The Rose Tattoo is well-acted and full of talented performers. Lillian J. Small is a fabulous Serafina, and Linnea Gregg does an excellent job as her daughter, Rosa delle Rose. The actors behind the “party girls”, Flora and Bessie, are funny and endearing in their supporting roles, with the perfect balance of pettiness and promiscuity needed to depict their characters.
The play is very enjoyable, and it’s nothing if not unusual. In fact, it’s rather unique, quirky…even weird. But those are all good things. It keeps things interesting. Take the bizarre neighborhood lady with the wild and crazy, frizzed-out hair. She wanders around without direction or purpose, making trouble and sipping a can of PBR through a straw. You’re not sure what to make of her—malicious busybody or harmless vagabond—but she adds to the storyline all the same.
And then there’s the Black Goat, the strangest creature in the bunch. Brilliantly portrayed by Erin Cessna, her character may not have the most lines to memorize in this production, but it was still not an easy role to bring to life. Queen of the one-liner, the Black Goat interjects her characteristic “Baaaa!” throughout the duration of the show, at both suitable and highly inappropriate times. Going one step further into genuine method acting, Cessna spends a considerable amount of the second act literally ripping up the pages of a magazine and chewing on the paper, in pure goat form. It was captivating and surreal. It felt like some sort of theatrical merging of Waiting for Godot and The Three Billy Goats Gruff.
Indeed, the play crosses lines in the best possible ways. Whether it’s crossing genres (Is this avant garde? Absurdist? Tragedy, or comedy? Probably all of the above…), or crossing emotional boundaries (I found myself confused, deeply touched, sad, inspired, and laughing out loud in various parts), the play covers a lot of ground.
Humor is in ample supply. Even if paper-eating gets your goat, you still can’t help but smile throughout, and especially at the end as you witness the witty banter between Serafina and her new suitor, Alvaro. There’s just the right amount of sex. There’s plenty of action—chases and fights and what really is to be considered as slapstick comedy.

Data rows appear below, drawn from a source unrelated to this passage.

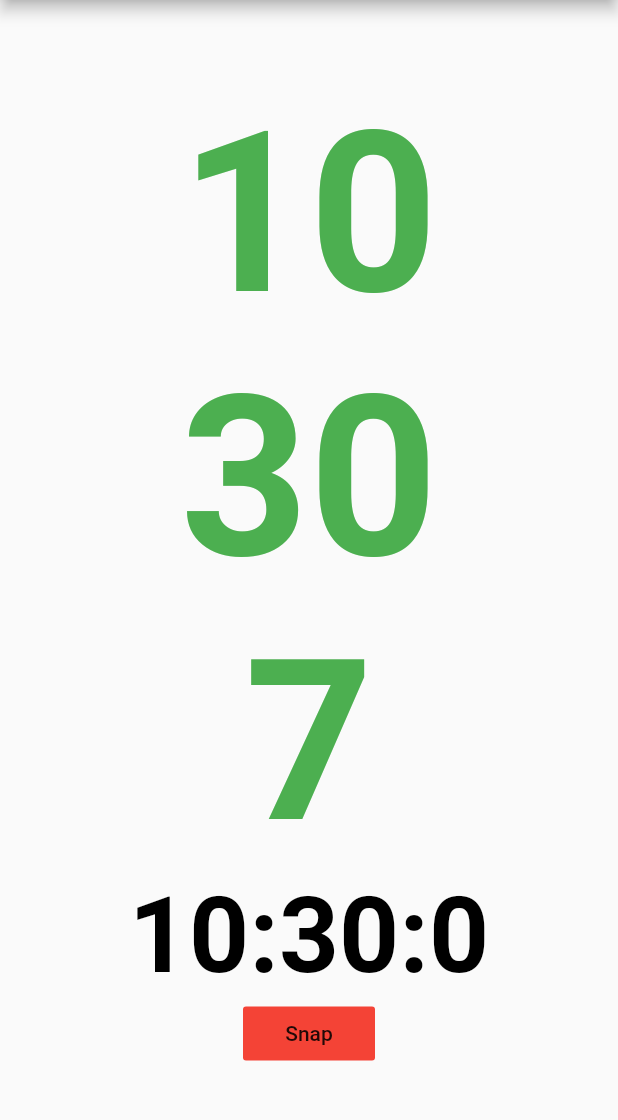
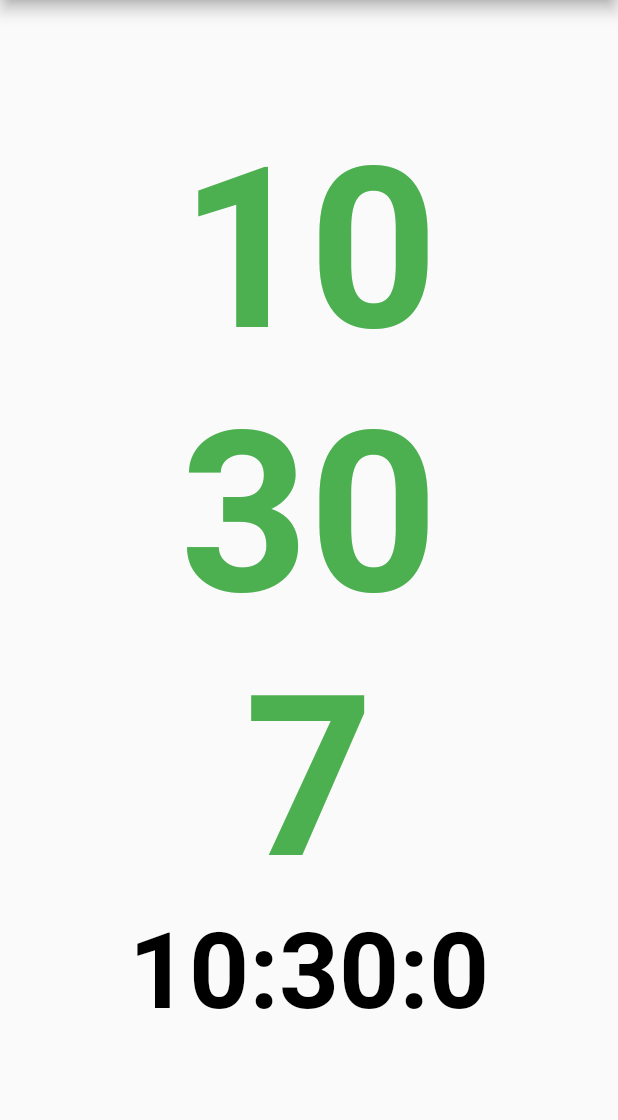
Before and after one commit to gos-k/flutter_workout_clock, a Flutter app: the screen it shows after launch, on a phone screen of 412 x 824 dp, the part 84-1204 px from its top. Run offline on Flutter 3.47's test engine with Material 2 defaults, Android fonts, the phone set to English and light mode, and no system bars.

Commit message:
button to gesture tap

```diff
--- a/lib/main.dart
+++ b/lib/main.dart
@@ -53,7 +53,9 @@ class _WorkoutClockPageState extends State<WorkoutClockPage> {
       appBar: AppBar(
         title: Text(widget.title),
       ),
-      body: Center(
+      body: GestureDetector(
+        behavior: HitTestBehavior.opaque,
+        child: Center(
           child: Column(
             mainAxisAlignment: MainAxisAlignment.center,
             children: <Widget>[
@@ -61,15 +63,10 @@ class _WorkoutClockPageState extends State<WorkoutClockPage> {
               Text('${_now.minute}', style: _mainTextStyle),
               Text('${_now.second}', style: _mainTextStyle),
               Text('${_temp.hour}:${_temp.minute}:${_temp.second}', style: _subTextStyle),
-            FlatButton(
-              onPressed: _handlePressed,
-              color: Colors.red,
-              child: Text(
-                'Snap',
-              )
-            )
             ],
           ),
+        ),
+        onTap: _handlePressed,
       ),
     );
   }
```
Lines whose indentation alone changed are shown as unchanged.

And there’s deeper stuff too—love, of course, and family loyalty, friendship, pride, honor…the list goes on.
The audience is seated right on the stage, which gives you an intimacy with the characters. It also means you won’t have to worry about getting good seats at this show, because everyone is guaranteed to be front and center. The downside is that when things get rowdy, you better tuck in your legs and watch out for falling chairs, flying broomsticks, and actors running past you, mere inches away. But that’s a small price to pay for being so close to the action that you’re pulled right into the show, and become further engaged in the story.
I highly recommend The Rose Tattoo. Tennessee Williams had an important connection with New Orleans, and he certainly knew how to spin a good tale, goats and all. The Tennessee Williams Theatre Company of New Orleans does his writing justice with this excellent production. If you’re looking for straightforward, simplistic, mundane theater, this might not be the show for you. But if you don’t mind some twists and turns, some creative license and a whole lot of fun, this play shouldn’t be missed.
The Rose Tattoo, a production by the Tennessee Williams Theatre Company of New Orleans, is playing now through August 7 at the Samuel Dubois Cook Theatre on the campus of Dillard University. Directed by Augustin J. Correro. For more information or to buy tickets, go to www.twtheatrenola.com.
Photos by Ride Hamilton and Kathy Bradshaw.